WHAT IS NEEDED
Copy out the data below. Leave nothing out and alter nothing.

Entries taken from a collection
────
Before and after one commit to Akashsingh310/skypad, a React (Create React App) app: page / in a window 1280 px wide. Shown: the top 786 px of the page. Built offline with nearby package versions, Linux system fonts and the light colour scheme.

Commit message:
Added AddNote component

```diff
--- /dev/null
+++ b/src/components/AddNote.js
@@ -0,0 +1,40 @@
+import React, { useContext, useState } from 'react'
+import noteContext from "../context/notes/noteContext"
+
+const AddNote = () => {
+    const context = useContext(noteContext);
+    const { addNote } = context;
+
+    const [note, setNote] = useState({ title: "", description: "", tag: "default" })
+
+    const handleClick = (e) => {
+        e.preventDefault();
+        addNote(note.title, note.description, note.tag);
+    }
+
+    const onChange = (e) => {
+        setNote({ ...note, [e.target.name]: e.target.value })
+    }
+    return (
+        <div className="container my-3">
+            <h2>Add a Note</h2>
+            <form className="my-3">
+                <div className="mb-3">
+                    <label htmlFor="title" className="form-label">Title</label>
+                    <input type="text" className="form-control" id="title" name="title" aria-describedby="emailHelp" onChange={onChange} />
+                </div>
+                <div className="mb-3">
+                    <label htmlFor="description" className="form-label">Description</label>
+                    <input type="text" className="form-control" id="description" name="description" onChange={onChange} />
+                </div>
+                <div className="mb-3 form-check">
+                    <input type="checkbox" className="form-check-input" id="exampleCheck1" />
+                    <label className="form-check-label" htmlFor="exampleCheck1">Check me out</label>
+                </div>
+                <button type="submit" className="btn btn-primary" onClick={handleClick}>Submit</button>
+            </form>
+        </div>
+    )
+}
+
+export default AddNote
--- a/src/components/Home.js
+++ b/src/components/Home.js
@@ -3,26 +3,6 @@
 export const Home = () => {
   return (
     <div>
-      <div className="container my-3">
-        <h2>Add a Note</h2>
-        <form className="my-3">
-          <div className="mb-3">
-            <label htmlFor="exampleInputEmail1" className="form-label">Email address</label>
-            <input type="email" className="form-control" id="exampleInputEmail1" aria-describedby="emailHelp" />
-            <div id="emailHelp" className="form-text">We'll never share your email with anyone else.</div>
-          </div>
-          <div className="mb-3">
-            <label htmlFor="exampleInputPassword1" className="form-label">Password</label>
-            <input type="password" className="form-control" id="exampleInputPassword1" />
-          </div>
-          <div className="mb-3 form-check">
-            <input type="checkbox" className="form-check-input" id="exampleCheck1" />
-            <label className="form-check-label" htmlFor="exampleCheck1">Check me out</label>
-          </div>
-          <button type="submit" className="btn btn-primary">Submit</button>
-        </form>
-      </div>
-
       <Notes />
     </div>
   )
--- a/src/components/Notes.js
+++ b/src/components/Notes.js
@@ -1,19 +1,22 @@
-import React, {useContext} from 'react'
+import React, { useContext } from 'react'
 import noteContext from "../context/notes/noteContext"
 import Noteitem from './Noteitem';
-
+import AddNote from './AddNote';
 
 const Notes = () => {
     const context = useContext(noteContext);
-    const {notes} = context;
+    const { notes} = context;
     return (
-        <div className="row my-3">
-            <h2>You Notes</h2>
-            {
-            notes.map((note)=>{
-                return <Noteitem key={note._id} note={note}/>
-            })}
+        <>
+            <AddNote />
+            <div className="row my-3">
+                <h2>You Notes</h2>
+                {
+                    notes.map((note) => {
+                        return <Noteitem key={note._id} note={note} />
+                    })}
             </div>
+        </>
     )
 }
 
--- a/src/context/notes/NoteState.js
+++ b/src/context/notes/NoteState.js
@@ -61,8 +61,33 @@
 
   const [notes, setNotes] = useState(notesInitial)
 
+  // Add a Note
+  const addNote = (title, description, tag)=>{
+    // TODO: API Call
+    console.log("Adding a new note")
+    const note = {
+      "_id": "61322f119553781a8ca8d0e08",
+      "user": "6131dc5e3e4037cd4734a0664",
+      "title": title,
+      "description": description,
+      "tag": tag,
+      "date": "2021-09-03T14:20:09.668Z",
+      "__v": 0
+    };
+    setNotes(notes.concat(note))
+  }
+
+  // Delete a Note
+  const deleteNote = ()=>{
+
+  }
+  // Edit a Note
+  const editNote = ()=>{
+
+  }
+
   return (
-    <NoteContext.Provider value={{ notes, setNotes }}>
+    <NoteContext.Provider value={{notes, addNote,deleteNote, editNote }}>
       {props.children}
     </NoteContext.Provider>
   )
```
────
TASK OUTPUT
Before and after one commit to Akashsingh310/skypad, a React (Create React App) app: page / in a window 1280 px wide. Shown: the top 786 px of the page. Built offline with nearby package versions, Linux system fonts and the light colour scheme.

Commit message:
Added AddNote component

```diff
--- /dev/null
+++ b/src/components/AddNote.js
@@ -0,0 +1,40 @@
+import React, { useContext, useState } from 'react'
+import noteContext from "../context/notes/noteContext"
+
+const AddNote = () => {
+    const context = useContext(noteContext);
+    const { addNote } = context;
+
+    const [note, setNote] = useState({ title: "", description: "", tag: "default" })
+
+    const handleClick = (e) => {
+        e.preventDefault();
+        addNote(note.title, note.description, note.tag);
+    }
+
+    const onChange = (e) => {
+        setNote({ ...note, [e.target.name]: e.target.value })
+    }
+    return (
+        <div className="container my-3">
+            <h2>Add a Note</h2>
+            <form className="my-3">
+                <div className="mb-3">
+                    <label htmlFor="title" className="form-label">Title</label>
+                    <input type="text" className="form-control" id="title" name="title" aria-describedby="emailHelp" onChange={onChange} />
+                </div>
+                <div className="mb-3">
+                    <label htmlFor="description" className="form-label">Description</label>
+                    <input type="text" className="form-control" id="description" name="description" onChange={onChange} />
+                </div>
+                <div className="mb-3 form-check">
+                    <input type="checkbox" className="form-check-input" id="exampleCheck1" />
+                    <label className="form-check-label" htmlFor="exampleCheck1">Check me out</label>
+                </div>
+                <button type="submit" className="btn btn-primary" onClick={handleClick}>Submit</button>
+            </form>
+        </div>
+    )
+}
+
+export default AddNote
--- a/src/components/Home.js
+++ b/src/components/Home.js
@@ -3,26 +3,6 @@
 export const Home = () => {
   return (
     <div>
-      <div className="container my-3">
-        <h2>Add a Note</h2>
-        <form className="my-3">
-          <div className="mb-3">
-            <label htmlFor="exampleInputEmail1" className="form-label">Email address</label>
-            <input type="email" className="form-control" id="exampleInputEmail1" aria-describedby="emailHelp" />
-            <div id="emailHelp" className="form-text">We'll never share your email with anyone else.</div>
-          </div>
-          <div className="mb-3">
-            <label htmlFor="exampleInputPassword1" className="form-label">Password</label>
-            <input type="password" className="form-control" id="exampleInputPassword1" />
-          </div>
-          <div className="mb-3 form-check">
-            <input type="checkbox" className="form-check-input" id="exampleCheck1" />
-            <label className="form-check-label" htmlFor="exampleCheck1">Check me out</label>
-          </div>
-          <button type="submit" className="btn btn-primary">Submit</button>
-        </form>
-      </div>
-
       <Notes />
     </div>
   )
--- a/src/components/Notes.js
+++ b/src/components/Notes.js
@@ -1,19 +1,22 @@
-import React, {useContext} from 'react'
+import React, { useContext } from 'react'
 import noteContext from "../context/notes/noteContext"
 import Noteitem from './Noteitem';
-
+import AddNote from './AddNote';
 
 const Notes = () => {
     const context = useContext(noteContext);
-    const {notes} = context;
+    const { notes} = context;
     return (
-        <div className="row my-3">
-            <h2>You Notes</h2>
-            {
-            notes.map((note)=>{
-                return <Noteitem key={note._id} note={note}/>
-            })}
+        <>
+            <AddNote />
+            <div className="row my-3">
+                <h2>You Notes</h2>
+                {
+                    notes.map((note) => {
+                        return <Noteitem key={note._id} note={note} />
+                    })}
             </div>
+        </>
     )
 }
 
--- a/src/context/notes/NoteState.js
+++ b/src/context/notes/NoteState.js
@@ -61,8 +61,33 @@
 
   const [notes, setNotes] = useState(notesInitial)
 
+  // Add a Note
+  const addNote = (title, description, tag)=>{
+    // TODO: API Call
+    console.log("Adding a new note")
+    const note = {
+      "_id": "61322f119553781a8ca8d0e08",
+      "user": "6131dc5e3e4037cd4734a0664",
+      "title": title,
+      "description": description,
+      "tag": tag,
+      "date": "2021-09-03T14:20:09.668Z",
+      "__v": 0
+    };
+    setNotes(notes.concat(note))
+  }
+
+  // Delete a Note
+  const deleteNote = ()=>{
+
+  }
+  // Edit a Note
+  const editNote = ()=>{
+
+  }
+
   return (
-    <NoteContext.Provider value={{ notes, setNotes }}>
+    <NoteContext.Provider value={{notes, addNote,deleteNote, editNote }}>
       {props.children}
     </NoteContext.Provider>
   )
```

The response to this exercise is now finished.